(Stored data)
•••••

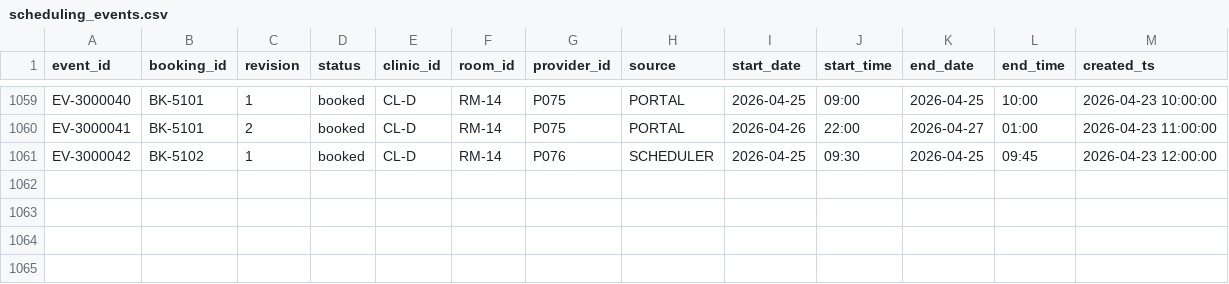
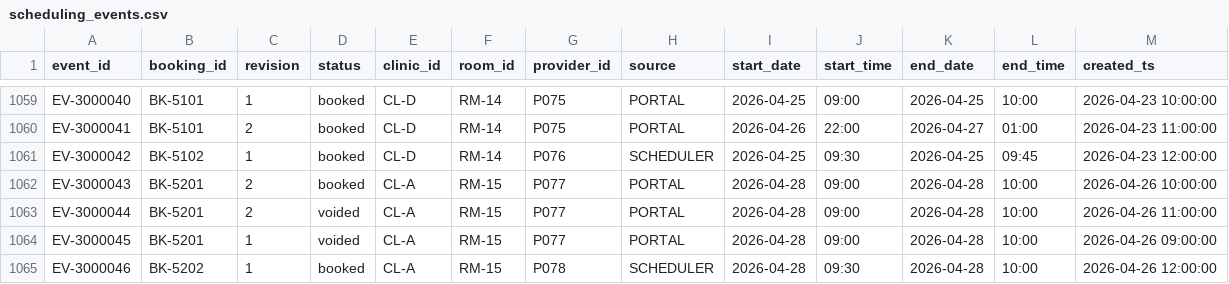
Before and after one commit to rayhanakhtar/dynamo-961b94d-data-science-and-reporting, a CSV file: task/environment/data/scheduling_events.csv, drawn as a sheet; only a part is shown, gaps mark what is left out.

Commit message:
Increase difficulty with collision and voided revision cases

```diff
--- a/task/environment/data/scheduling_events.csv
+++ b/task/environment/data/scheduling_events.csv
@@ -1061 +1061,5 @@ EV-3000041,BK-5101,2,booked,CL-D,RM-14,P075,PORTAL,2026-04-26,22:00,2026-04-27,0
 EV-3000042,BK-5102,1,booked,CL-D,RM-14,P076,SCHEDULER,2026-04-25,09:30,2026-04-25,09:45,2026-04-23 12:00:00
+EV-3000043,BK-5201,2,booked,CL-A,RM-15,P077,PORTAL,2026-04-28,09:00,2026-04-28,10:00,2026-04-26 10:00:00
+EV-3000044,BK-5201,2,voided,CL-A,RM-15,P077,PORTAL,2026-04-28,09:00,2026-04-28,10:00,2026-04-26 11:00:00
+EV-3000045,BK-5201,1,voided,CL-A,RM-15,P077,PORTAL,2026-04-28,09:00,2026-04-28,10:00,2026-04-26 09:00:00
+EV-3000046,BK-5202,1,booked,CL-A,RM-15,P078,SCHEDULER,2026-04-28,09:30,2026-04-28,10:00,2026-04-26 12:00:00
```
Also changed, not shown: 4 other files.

•••••

Each record must be repeated exactly, and no picture may be carried over.

▶ ANSWER FOR THE TASK
Before and after one commit to rayhanakhtar/dynamo-961b94d-data-science-and-reporting, a CSV file: task/environment/data/scheduling_events.csv, drawn as a sheet; only a part is shown, gaps mark what is left out.

Commit message:
Increase difficulty with collision and voided revision cases

```diff
--- a/task/environment/data/scheduling_events.csv
+++ b/task/environment/data/scheduling_events.csv
@@ -1061 +1061,5 @@ EV-3000041,BK-5101,2,booked,CL-D,RM-14,P075,PORTAL,2026-04-26,22:00,2026-04-27,0
 EV-3000042,BK-5102,1,booked,CL-D,RM-14,P076,SCHEDULER,2026-04-25,09:30,2026-04-25,09:45,2026-04-23 12:00:00
+EV-3000043,BK-5201,2,booked,CL-A,RM-15,P077,PORTAL,2026-04-28,09:00,2026-04-28,10:00,2026-04-26 10:00:00
+EV-3000044,BK-5201,2,voided,CL-A,RM-15,P077,PORTAL,2026-04-28,09:00,2026-04-28,10:00,2026-04-26 11:00:00
+EV-3000045,BK-5201,1,voided,CL-A,RM-15,P077,PORTAL,2026-04-28,09:00,2026-04-28,10:00,2026-04-26 09:00:00
+EV-3000046,BK-5202,1,booked,CL-A,RM-15,P078,SCHEDULER,2026-04-28,09:30,2026-04-28,10:00,2026-04-26 12:00:00
```
Also changed, not shown: 4 other files.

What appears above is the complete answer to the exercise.